*Problem description*: Copy each line that contains the string "default", taking them from the material.

*Exercise data*:
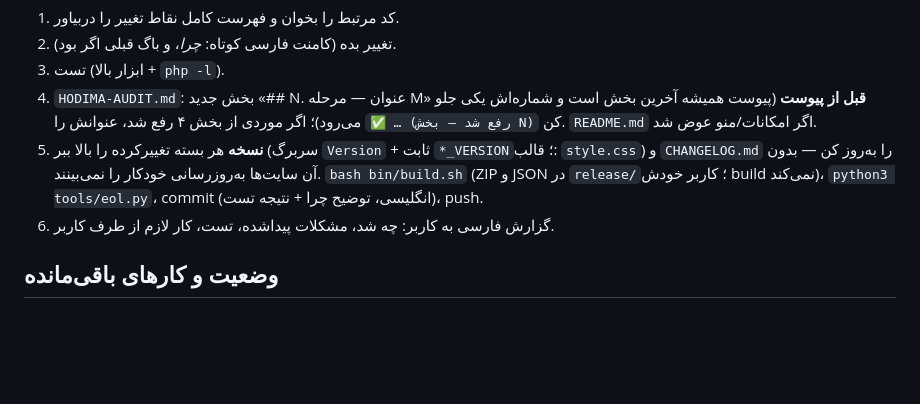
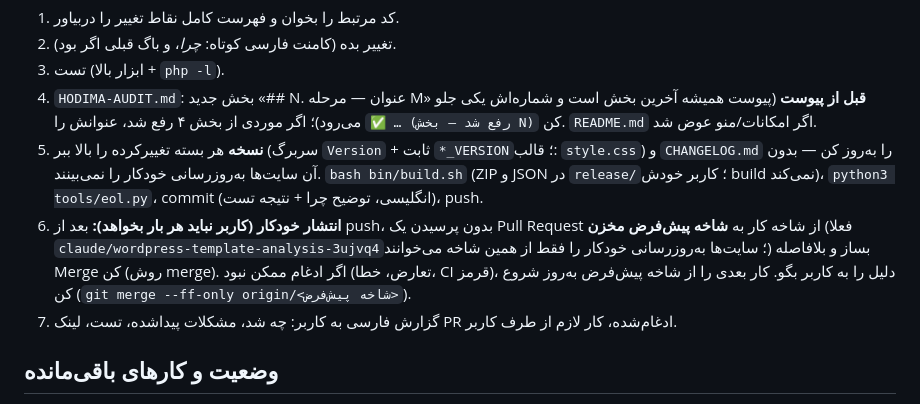
Before and after one commit to hodhodtoys-stack/hodima, a Markdown page: CLAUDE.md, the part around the change. Rendered like a GitHub page; blank space fills up the shorter version.

Commit message:
CLAUDE.md: always open and merge a PR into the default branch after pushing
The user does not want to ask for this at the end of every task; sites
read automatic updates only from the default branch.

Co-Authored-By: Claude Opus 5.5 <noreply@anthropic.com>
Claude-Session: https://claude.ai/code/session_01SXFEeWyK7DLBGJ39rLyFay

```diff
--- a/CLAUDE.md
+++ b/CLAUDE.md
@@ -59,7 +59,8 @@ tools/wp-harness/admin-check.sh . /tmp/adm    # باز کردن صفحه‌ها
 3. تست (ابزار بالا + `php -l`).
 4. `HODIMA-AUDIT.md`: بخش جدید «## N. عنوان — مرحله M» **قبل از پیوست** (پیوست همیشه آخرین بخش است و شماره‌اش یکی جلو می‌رود)؛ اگر موردی از بخش ۴ رفع شد، عنوانش را `✅ … (رفع شد — بخش N)` کن. `README.md` اگر امکانات/منو عوض شد.
 5. **نسخه** هر بسته تغییرکرده را بالا ببر (سربرگ `Version` + ثابت `*_VERSION`؛ قالب: `style.css`) و `CHANGELOG.md` را به‌روز کن — بدون آن سایت‌ها به‌روزرسانی خودکار را نمی‌بینند. `bash bin/build.sh` (ZIP و JSON در `release/`؛ کاربر خودش build نمی‌کند)، `python3 tools/eol.py`، commit (انگلیسی، توضیح چرا + نتیجه تست)، push.
-6. گزارش فارسی به کاربر: چه شد، مشکلات پیدا‌شده، تست، کار لازم از طرف کاربر.
+6. **انتشار خودکار (کاربر نباید هر بار بخواهد):** بعد از push، بدون پرسیدن یک Pull Request از شاخه کار به **شاخه پیش‌فرض مخزن** (فعلا `claude/wordpress-template-analysis-3ujvq4`؛ سایت‌ها به‌روزرسانی خودکار را فقط از همین شاخه می‌خوانند) بساز و بلافاصله Merge کن (روش merge). اگر ادغام ممکن نبود (تعارض، خطا، CI قرمز)، دلیل را به کاربر بگو. کار بعدی را از شاخه پیش‌فرض به‌روز شروع کن (`git merge --ff-only origin/<شاخه پیش‌فرض>`).
+7. گزارش فارسی به کاربر: چه شد، مشکلات پیدا‌شده، تست، لینک PR ادغام‌شده، کار لازم از طرف کاربر.
 
 ## وضعیت و کارهای باقی‌مانده
 - مراحل انجام‌شده (به ترتیب): امنیت (۸)، پایداری (۹)، سئو و پالت و تنظیمات قالب (۱۰)، جداسازی قالب/افزونه (۱۱)، پنل ماژول‌ها (۱۲)، اصلاحات سریع قالب (۱۳)، گراف واحد اسکیما (۱۴)، طراحی یکپارچه پیشخوان و منوی «ابزارهای هدیما» (۱۵)، به‌روزرسانی خودکار از گیت‌هاب با Plugin Update Checker (۱۶) — شماره‌ها = بخش‌های `HODIMA-AUDIT.md`.
```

*Task solution*:
CLAUDE.md: always open and merge a PR into the default branch after pushing
read automatic updates only from the default branch.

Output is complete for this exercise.